Continue from the above using the alarm account.
#You might have to remove the existing bluez package if you have istalled it as pi-bluetooth downloads the bluez source code to do some patching before installation. yaourt -S pi-bluetooth #1. Enter "1" to install the only package #2. Give root password (default "root") when asked #3. Do NOT edit PKGBUILD or anything else when they say "Unsupported Package" or similar warnings. Press "N". #4. Answer Yes to install any requested dependencies or building #Do not enable the brcm43438.service now if you have specified `dtoverlay=pi3-miniuart-bt` to swap the Bluetooth to use mini-UART. You have to edit the brcm43438.service first. #Login as root with default password "root" su #ONLY edit the brcm43438.service file if you want Bluetooth to use mini-UART (/dev/ttyS0) instead of hardware UART (/dev/ttyAMA0). #That is, if you have specified "dtoverlay=pi3-miniuart-bt" in "/boot/config.txt" earlier nano /lib/systemd/system/brcm43438.service #Edit the file to replace all references of /dev/ttyAMA0 with /dev/ttyS0 as below #start [Unit] Description=Broadcom BCM43438 bluetooth HCI ConditionPathIsDirectory=/proc/device-tree/soc/gpio@7e200000/bt_pins Before=bluetooth.service After=dev-ttyS0.device [Service] Type=simple ExecStart=/usr/bin/hciattach-rpi3 -n /dev/ttyS0 bcm43xx 921600 noflow - [Install] WantedBy=multi-user.target #end systemctl enable brcm43438.service reboot
If you set the Bluetooth communication to go through the mini-UART channel, the performance will be significantly degraded in theory. In fact, you may want to reduce the baud rate from
921600 to something lower like
460800 or even as low as
115200. However, it should be enough for Bluetooth Low Energy applications. Higher speed data/audio transfer on Bluetooth classic may face issues. You will also need to set

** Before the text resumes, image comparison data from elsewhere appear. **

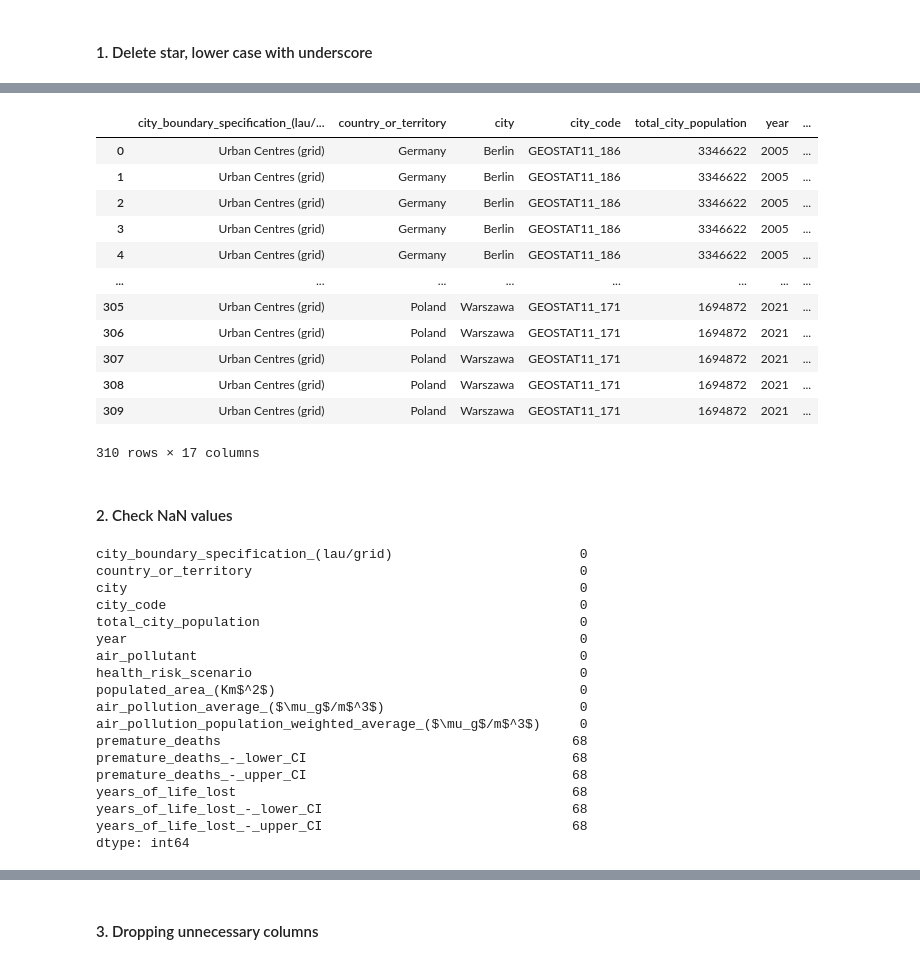
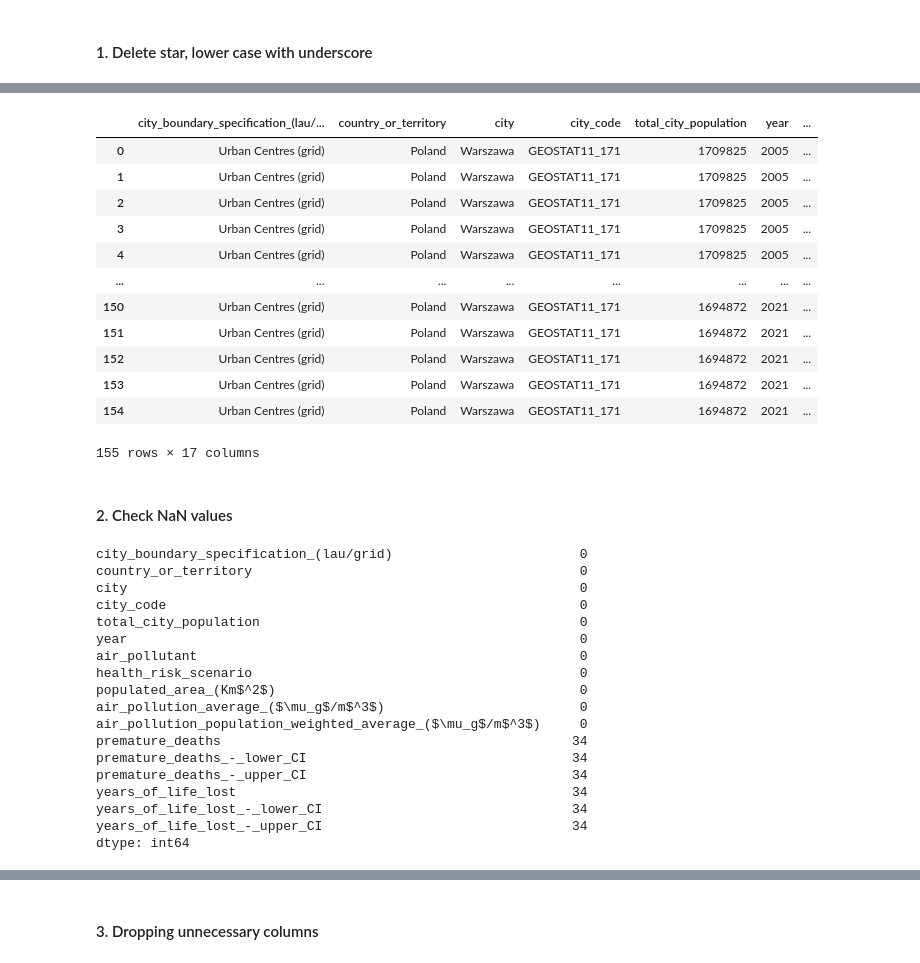
Before and after one commit to katchuli/PROJECT-Low-Emission-Zone-, a Jupyter notebook: files_for_the_project/Project_LOW_EMISSIONS_ZONE.ipynb, the cells around one changed output, grey strips where cells are left out. Drawn from its saved outputs; the diff is of its cells as text; code cells hidden in the pictures.

```diff
--- a/files_for_the_project/Project_LOW_EMISSIONS_ZONE.ipynb
+++ b/files_for_the_project/Project_LOW_EMISSIONS_ZONE.ipynb
@@ -81,6 +62,11 @@ df3 = df3.rename(columns={'Total City Population *': 'Total City Population'})
 # %%
 cols = []
-for col in df3.columns:
+for col in dfb.columns:
     cols.append(col.lower())
-df3.columns = cols
+dfb.columns = cols
+# %%
+cols = []
+for col in dfw.columns:
+    cols.append(col.lower())
+dfw.columns = cols
 # %%
@@ -88,2 +74,5 @@ df3 = df3.rename(columns={'populated area [km2]': 'populated area (Km$^2$)', 'ai
   })
+# %%
+dfw = dfw.rename(columns={'populated area [km2]': 'populated area (Km$^2$)', 'air pollution average [ug/m3]': 'air pollution average ($\mu g$/m$^3$)', 'air pollution population weighted average [ug/m3]': 'air pollution population weighted average ($\mu g$/m$^3$)', 'premature deaths - lower ci': 'premature deaths - lower CI', 'premature deaths - upper ci': 'premature deaths - upper CI', 'years of life lost - lower ci': 'years of life lost - lower CI', 'years of life lost - upper ci': 'years of life lost - upper CI'
+  })
 # %%
@@ -90,0 +80,2 @@ df3.columns = df3.columns.str.replace(' ', '_')
+# %%
+dfw.columns = dfw.columns.str.replace(' ', '_')
@@ -91,23 +98,23 @@ df3.columns = df3.columns.str.replace(' ', '_')
 # %%
-df3
+dfw
 # %% [output]
 |  | city_boundary_specification_(lau/... | country_or_territory | city | city_code | total_city_population | year | ... |
-| 0 | Urban Centres (grid) | Germany | Berlin | GEOSTAT11_186 | 3346622 | 2005 | ... |
-| 1 | Urban Centres (grid) | Germany | Berlin | GEOSTAT11_186 | 3346622 | 2005 | ... |
-| 2 | Urban Centres (grid) | Germany | Berlin | GEOSTAT11_186 | 3346622 | 2005 | ... |
-| 3 | Urban Centres (grid) | Germany | Berlin | GEOSTAT11_186 | 3346622 | 2005 | ... |
-| 4 | Urban Centres (grid) | Germany | Berlin | GEOSTAT11_186 | 3346622 | 2005 | ... |
+| 0 | Urban Centres (grid) | Poland | Warszawa | GEOSTAT11_171 | 1709825 | 2005 | ... |
+| 1 | Urban Centres (grid) | Poland | Warszawa | GEOSTAT11_171 | 1709825 | 2005 | ... |
+| 2 | Urban Centres (grid) | Poland | Warszawa | GEOSTAT11_171 | 1709825 | 2005 | ... |
+| 3 | Urban Centres (grid) | Poland | Warszawa | GEOSTAT11_171 | 1709825 | 2005 | ... |
+| 4 | Urban Centres (grid) | Poland | Warszawa | GEOSTAT11_171 | 1709825 | 2005 | ... |
 | ... | ... | ... | ... | ... | ... | ... | ... |
-| 305 | Urban Centres (grid) | Poland | Warszawa | GEOSTAT11_171 | 1694872 | 2021 | ... |
-| 306 | Urban Centres (grid) | Poland | Warszawa | GEOSTAT11_171 | 1694872 | 2021 | ... |
-| 307 | Urban Centres (grid) | Poland | Warszawa | GEOSTAT11_171 | 1694872 | 2021 | ... |
-| 308 | Urban Centres (grid) | Poland | Warszawa | GEOSTAT11_171 | 1694872 | 2021 | ... |
-| 309 | Urban Centres (grid) | Poland | Warszawa | GEOSTAT11_171 | 1694872 | 2021 | ... |
+| 150 | Urban Centres (grid) | Poland | Warszawa | GEOSTAT11_171 | 1694872 | 2021 | ... |
+| 151 | Urban Centres (grid) | Poland | Warszawa | GEOSTAT11_171 | 1694872 | 2021 | ... |
+| 152 | Urban Centres (grid) | Poland | Warszawa | GEOSTAT11_171 | 1694872 | 2021 | ... |
+| 153 | Urban Centres (grid) | Poland | Warszawa | GEOSTAT11_171 | 1694872 | 2021 | ... |
+| 154 | Urban Centres (grid) | Poland | Warszawa | GEOSTAT11_171 | 1694872 | 2021 | ... |
-310 rows × 17 columns
+155 rows × 17 columns
 # %% [markdown]
 #### 2. Check NaN values
 # %%
-df3.isna().sum()
+dfb.isna().sum()
 # %% [output]
 city_boundary_specification_(lau/grid)                        0
 country_or_territory                                          0
@@ -120,10 +127,10 @@ health_risk_scenario                                          0
 populated_area_(Km$^2$)                                       0
 air_pollution_average_($\mu_g$/m$^3$)                         0
 air_pollution_population_weighted_average_($\mu_g$/m$^3$)     0
-premature_deaths                                             68
-premature_deaths_-_lower_CI                                  68
-premature_deaths_-_upper_CI                                  68
-years_of_life_lost                                           68
-years_of_life_lost_-_lower_CI                                68
-years_of_life_lost_-_upper_CI                                68
+premature_deaths                                             34
+premature_deaths_-_lower_CI                                  34
+premature_deaths_-_upper_CI                                  34
+years_of_life_lost                                           34
+years_of_life_lost_-_lower_CI                                34
+years_of_life_lost_-_upper_CI                                34
 dtype: int64
```
Also changed, not shown: parts of 46 cells of this notebook, 3 other files.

/boot/config.txt so the baud rate of the mini-UART will be stable to use Bluetooth.
If you use just
/boot/config.txt, your RPi 3 will just be slow but everything should work as per normal.